Authentic western New York weather and delicacies can only go so far, though; they can’t stop The Rewrite from realizing its fate as a late-period Hugh Grant vehicle. After over a decade of Lawrence-penned roles, Grant has so internalized the more caddish aspects of his persona (best used in the first Bridget Jones movie) that he and the movie both appear oblivious to the differences between the charmingly self-deprecating bumblers of his youth and, say, a middle-aged screenwriting professor who sleeps with a student during his first week on the job. Similarly, Grant and Lawrence don’t display much distinction between jokes and dialogue timed out to sound like jokes; they rely on Grant’s faux-droll asides to create the impression of humor where very little exists. The kind of clever banter Lawrence wants to write evades his grasp; the characters in the movie who are supposed to love writing dwell on a dope’s idea of what lit majors talk about—which is to say, mainly concepts from ninth-grade English. (Sample bon mot: “Nice alliteration.”)
Once in a while, Grant tosses off a funny line; more often, he’s too busy mouthing Lawrence’s patronizations. Early in the movie, Keith makes witty-sounding (which is to say, English-accented) sport of constant pitch-meeting requests for a “kickass” female character. But Lawrence stops short of parodying the hollowness of those requests, and instead settles for complaining about their supposed ubiquity. Two decades as a Hollywood screenwriter and the best satire he can muster is about the industry’s boundless and shameful appetite for strong female roles.
This regressive non-joke might have been easier to accept in a movie that showed more interest in its numerous but thinly drawn female characters. Tomei brings her usual charm to the role of Holly Carpenter, an adult student who talks her way into Keith’s class (he’s stacked the roster with as many attractive young women as possible) and good-naturedly calls him on his bullshit, but she doesn’t have enough help from the screenplay. As written, Holly is a smart, resourceful woman who nonetheless exists primarily as a potential accessory for a talented but stuck man. Keith doesn’t grow to become worthy of Holly so much as he comes to appreciate how chill she is about his initial transgressions.

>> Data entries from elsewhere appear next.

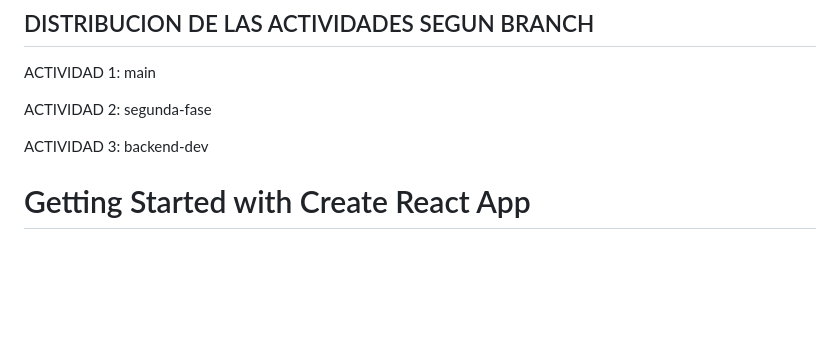
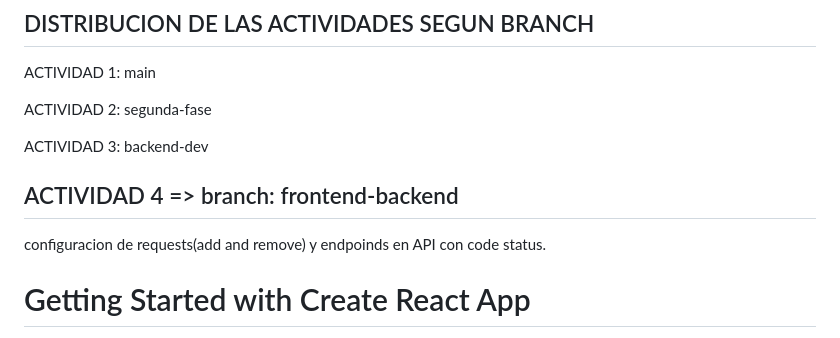
Before and after one commit to ErickOsla/galiwebdeb-project, a Markdown page: README.md, the part around the change. Drawn GitHub-style; blank space fills up the shorter version.

```diff
--- a/README.md
+++ b/README.md
@@ -6,6 +6,9 @@ ACTIVIDAD 1: main
 ACTIVIDAD 2: segunda-fase
 
 ACTIVIDAD 3: backend-dev
+
+## ACTIVIDAD 4 =>  branch: frontend-backend
+configuracion de requests(add and remove) y endpoinds en API con code status.
 
 
 
```
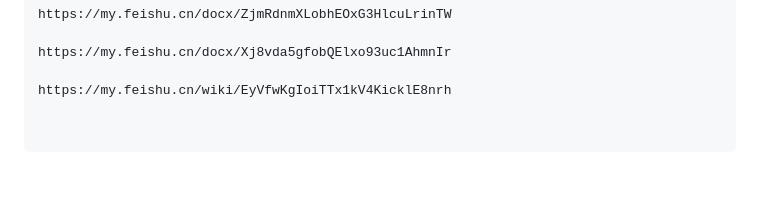
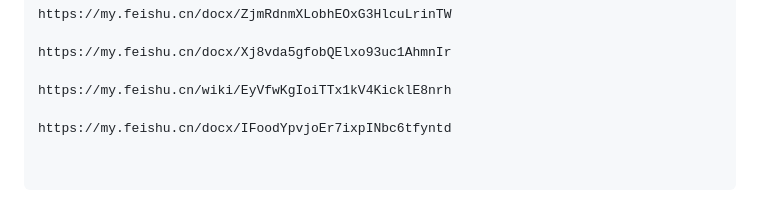
Before and after one commit to The-Name-of-Monk/The-Name-of-Monk, a Markdown page: README.md, the part around the change. GitHub-like rendering; blank space fills up the shorter version.

Commit message:
Add new document link to README

```diff
--- a/README.md
+++ b/README.md
@@ -65,3 +65,5 @@ https://my.feishu.cn/docx/ZjmRdnmXLobhEOxG3HlcuLrinTW
 https://my.feishu.cn/docx/Xj8vda5gfobQElxo93uc1AhmnIr
 
 https://my.feishu.cn/wiki/EyVfwKgIoiTTx1kV4KicklE8nrh
+
+https://my.feishu.cn/docx/IFoodYpvjoEr7ixpINbc6tfyntd
```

In fact, for a movie that wants to be about second chances and hints of a revitalizing romance, The Rewrite nurses a consistent low-key hostility toward women, masked by its pallid sense of humor. In Keith’s intentionally female-skewed class, it’s one of two nerdy men whose talent gets singled out as exceptional; there’s also a bizarre running gag in which English department head J.K. Simmons laments his house full of daughters and a wife, before an equally hoary reversal where it turns out that—get this!—he gets teary over his love for them. Poor Allison Janney has to play Keith’s campus nemesis, a humorless prof who heads the ethics committee, loves Jane Austen, and doesn’t consider movies real art. Eventually, her cartoonish disdain starts to look sensible; this movie would rather score points against its supporting cast than actually develop a real relationship between Keith and Holly. The Rewrite has the shape of a charming romantic comedy, but Lawrence and Grant seem to assume that they’ve made one just by showing up.